The book cover of The Dutch Houes by Ann Patchett
Illustration by Hailey Coral
The Dutch House by Ann Patchett

Ann Patchett is one of my favorite authors, and books like The Dutch House are why. This tale of a brother and sister making their way through life beautifully explores the bonds between siblings, the challenges and complexities of families, and the universal search for home.
Illustration of the book cover for Whistling Vivaldi by Dr. Claude M. Steele
Illustration by Hailey Coral
Whistling Vivaldi by Dr. Claude M. Steele

Bias changes our brains. It distorts our interactions and perverts our identity. It’s like a bug in the source code of society. In Whistling Vivaldi, Dr. Steele describes how bias impedes our ability to perform at work, at school, and at great cost to us all. Importantly, he also offers a roadmap to transcend it. Can you imagine the heights we’ll reach if, instead of telling people they’ll fall, we affirm they’re safe to keep reaching higher?
The book cover of "So you want to talk about race" by IIjeoma Oluo
Illustration by Hailey Coral
So You Want To Talk About Race by IIjeoma Oluo

Author and fellow Seattleite Iljeoma Oluo arms us with insight, empathy, and a new vocabulary for having difficult—but much-needed—conversations around race. In this book, she educates readers on how to bring more awareness and compassion into our interactions, so we can increase understanding. This book could not be more important or more timely.
An illustration of the book cover of "The Choice" by Dr. Edith Eva Eger
Illustration by Hailey Coral
The Choice: Embrace the Possible by Dr. Edith Eva Eger

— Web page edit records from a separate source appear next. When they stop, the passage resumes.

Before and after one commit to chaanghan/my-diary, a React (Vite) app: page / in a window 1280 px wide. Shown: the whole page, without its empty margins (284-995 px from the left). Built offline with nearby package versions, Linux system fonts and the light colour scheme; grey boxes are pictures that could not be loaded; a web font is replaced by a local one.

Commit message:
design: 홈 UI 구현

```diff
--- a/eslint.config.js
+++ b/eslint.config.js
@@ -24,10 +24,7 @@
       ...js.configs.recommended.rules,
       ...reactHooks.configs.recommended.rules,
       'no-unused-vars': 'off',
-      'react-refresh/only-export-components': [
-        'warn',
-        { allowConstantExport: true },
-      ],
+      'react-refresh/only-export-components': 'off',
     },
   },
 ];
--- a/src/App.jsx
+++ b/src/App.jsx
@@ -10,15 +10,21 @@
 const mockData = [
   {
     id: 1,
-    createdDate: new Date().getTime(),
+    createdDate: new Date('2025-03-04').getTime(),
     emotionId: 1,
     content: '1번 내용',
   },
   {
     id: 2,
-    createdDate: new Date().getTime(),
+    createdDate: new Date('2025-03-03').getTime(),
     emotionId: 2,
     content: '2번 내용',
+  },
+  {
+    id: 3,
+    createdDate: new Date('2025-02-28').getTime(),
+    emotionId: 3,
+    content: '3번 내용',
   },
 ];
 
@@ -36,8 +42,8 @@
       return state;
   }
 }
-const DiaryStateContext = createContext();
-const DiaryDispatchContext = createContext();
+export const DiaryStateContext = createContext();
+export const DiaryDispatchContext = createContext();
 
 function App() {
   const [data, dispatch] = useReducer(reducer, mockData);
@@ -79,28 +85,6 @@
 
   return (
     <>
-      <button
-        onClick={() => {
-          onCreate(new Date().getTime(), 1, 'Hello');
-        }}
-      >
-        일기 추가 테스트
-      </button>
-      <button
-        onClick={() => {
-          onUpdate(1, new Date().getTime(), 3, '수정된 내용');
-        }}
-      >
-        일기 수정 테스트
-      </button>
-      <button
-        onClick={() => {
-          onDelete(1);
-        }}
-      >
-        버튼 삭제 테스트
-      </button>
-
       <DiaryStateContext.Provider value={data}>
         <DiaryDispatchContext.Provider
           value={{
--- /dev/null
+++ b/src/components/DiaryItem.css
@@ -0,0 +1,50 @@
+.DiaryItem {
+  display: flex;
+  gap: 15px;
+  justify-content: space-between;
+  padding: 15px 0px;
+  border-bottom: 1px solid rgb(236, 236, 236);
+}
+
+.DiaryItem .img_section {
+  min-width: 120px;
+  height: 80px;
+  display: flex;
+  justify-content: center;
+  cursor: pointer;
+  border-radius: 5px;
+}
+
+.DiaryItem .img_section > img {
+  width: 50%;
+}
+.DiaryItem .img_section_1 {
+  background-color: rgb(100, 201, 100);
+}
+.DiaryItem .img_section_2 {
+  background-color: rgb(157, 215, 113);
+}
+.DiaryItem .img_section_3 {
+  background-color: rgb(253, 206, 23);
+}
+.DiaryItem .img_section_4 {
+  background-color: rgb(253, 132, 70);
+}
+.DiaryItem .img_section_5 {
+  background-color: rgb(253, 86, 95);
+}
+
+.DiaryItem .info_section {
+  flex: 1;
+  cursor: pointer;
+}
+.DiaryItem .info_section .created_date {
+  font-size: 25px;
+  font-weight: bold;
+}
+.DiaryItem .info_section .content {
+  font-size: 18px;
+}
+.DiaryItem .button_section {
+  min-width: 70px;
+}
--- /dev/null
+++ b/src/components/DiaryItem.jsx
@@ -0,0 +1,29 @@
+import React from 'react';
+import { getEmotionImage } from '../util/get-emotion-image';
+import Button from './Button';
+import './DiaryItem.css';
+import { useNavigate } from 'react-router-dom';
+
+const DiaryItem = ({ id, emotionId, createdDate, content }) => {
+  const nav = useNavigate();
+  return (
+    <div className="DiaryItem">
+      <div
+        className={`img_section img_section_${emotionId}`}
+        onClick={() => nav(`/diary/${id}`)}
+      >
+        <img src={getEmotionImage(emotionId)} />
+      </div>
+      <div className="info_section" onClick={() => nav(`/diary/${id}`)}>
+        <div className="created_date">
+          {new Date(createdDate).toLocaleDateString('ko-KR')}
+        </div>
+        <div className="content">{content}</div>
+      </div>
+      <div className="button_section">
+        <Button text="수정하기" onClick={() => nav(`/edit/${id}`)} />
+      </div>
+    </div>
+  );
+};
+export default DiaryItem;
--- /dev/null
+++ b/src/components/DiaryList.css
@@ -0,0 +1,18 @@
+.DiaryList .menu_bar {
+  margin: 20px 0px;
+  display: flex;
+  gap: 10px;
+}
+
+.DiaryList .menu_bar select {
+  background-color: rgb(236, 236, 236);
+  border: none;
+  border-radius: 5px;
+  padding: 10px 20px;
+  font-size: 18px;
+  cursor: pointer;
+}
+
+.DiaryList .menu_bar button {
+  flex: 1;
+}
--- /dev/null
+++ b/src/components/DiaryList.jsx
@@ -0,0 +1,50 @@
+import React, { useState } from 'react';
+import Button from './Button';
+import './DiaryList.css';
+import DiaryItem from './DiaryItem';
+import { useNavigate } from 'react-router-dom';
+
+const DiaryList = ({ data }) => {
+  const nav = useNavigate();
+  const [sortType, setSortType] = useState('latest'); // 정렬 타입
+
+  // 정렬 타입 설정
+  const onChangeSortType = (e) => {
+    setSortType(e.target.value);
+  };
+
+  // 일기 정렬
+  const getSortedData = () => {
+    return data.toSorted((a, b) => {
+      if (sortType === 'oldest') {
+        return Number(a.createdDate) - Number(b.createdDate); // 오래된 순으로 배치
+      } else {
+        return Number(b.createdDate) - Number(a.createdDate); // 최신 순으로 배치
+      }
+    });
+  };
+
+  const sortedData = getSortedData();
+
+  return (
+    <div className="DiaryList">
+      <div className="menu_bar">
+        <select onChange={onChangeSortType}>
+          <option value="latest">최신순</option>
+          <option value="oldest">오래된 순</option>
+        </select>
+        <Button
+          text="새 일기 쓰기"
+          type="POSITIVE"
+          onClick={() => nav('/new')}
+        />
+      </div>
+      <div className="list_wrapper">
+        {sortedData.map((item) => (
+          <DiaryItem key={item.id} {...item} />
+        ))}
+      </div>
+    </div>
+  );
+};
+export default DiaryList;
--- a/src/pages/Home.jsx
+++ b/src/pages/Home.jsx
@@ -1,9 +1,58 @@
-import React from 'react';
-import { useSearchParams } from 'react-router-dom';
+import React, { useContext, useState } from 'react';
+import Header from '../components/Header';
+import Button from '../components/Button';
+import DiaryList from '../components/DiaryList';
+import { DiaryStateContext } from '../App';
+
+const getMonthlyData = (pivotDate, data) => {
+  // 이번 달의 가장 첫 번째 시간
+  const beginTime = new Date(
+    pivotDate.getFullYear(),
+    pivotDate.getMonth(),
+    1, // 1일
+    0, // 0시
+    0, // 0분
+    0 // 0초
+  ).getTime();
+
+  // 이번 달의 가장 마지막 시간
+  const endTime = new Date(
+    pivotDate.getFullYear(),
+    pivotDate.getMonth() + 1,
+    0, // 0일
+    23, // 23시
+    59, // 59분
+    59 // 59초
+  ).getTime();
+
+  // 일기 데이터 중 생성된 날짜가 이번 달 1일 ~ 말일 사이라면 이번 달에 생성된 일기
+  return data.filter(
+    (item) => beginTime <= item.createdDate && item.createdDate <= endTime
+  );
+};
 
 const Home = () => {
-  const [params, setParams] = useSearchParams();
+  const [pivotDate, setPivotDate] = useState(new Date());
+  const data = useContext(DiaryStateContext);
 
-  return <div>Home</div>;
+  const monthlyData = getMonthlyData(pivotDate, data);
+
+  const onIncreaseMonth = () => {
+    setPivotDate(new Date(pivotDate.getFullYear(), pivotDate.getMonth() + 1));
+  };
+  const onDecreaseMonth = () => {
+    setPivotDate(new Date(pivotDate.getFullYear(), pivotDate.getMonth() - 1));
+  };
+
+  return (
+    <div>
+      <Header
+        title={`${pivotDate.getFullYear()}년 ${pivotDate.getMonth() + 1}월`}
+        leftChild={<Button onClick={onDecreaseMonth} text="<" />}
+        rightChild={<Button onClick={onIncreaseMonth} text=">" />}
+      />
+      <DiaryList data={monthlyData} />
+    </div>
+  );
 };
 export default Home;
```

This has been a difficult year, and The Choice is an essential read for anyone who is struggling. As a psychologist, Dr. Edith Eger provides expert advice on how to heal from trauma, and as a Holocaust survivor, she provides a powerful firsthand account of what that journey looks like. Dr. Eger has lived through the worst of humanity. In her book, she also shows us the best.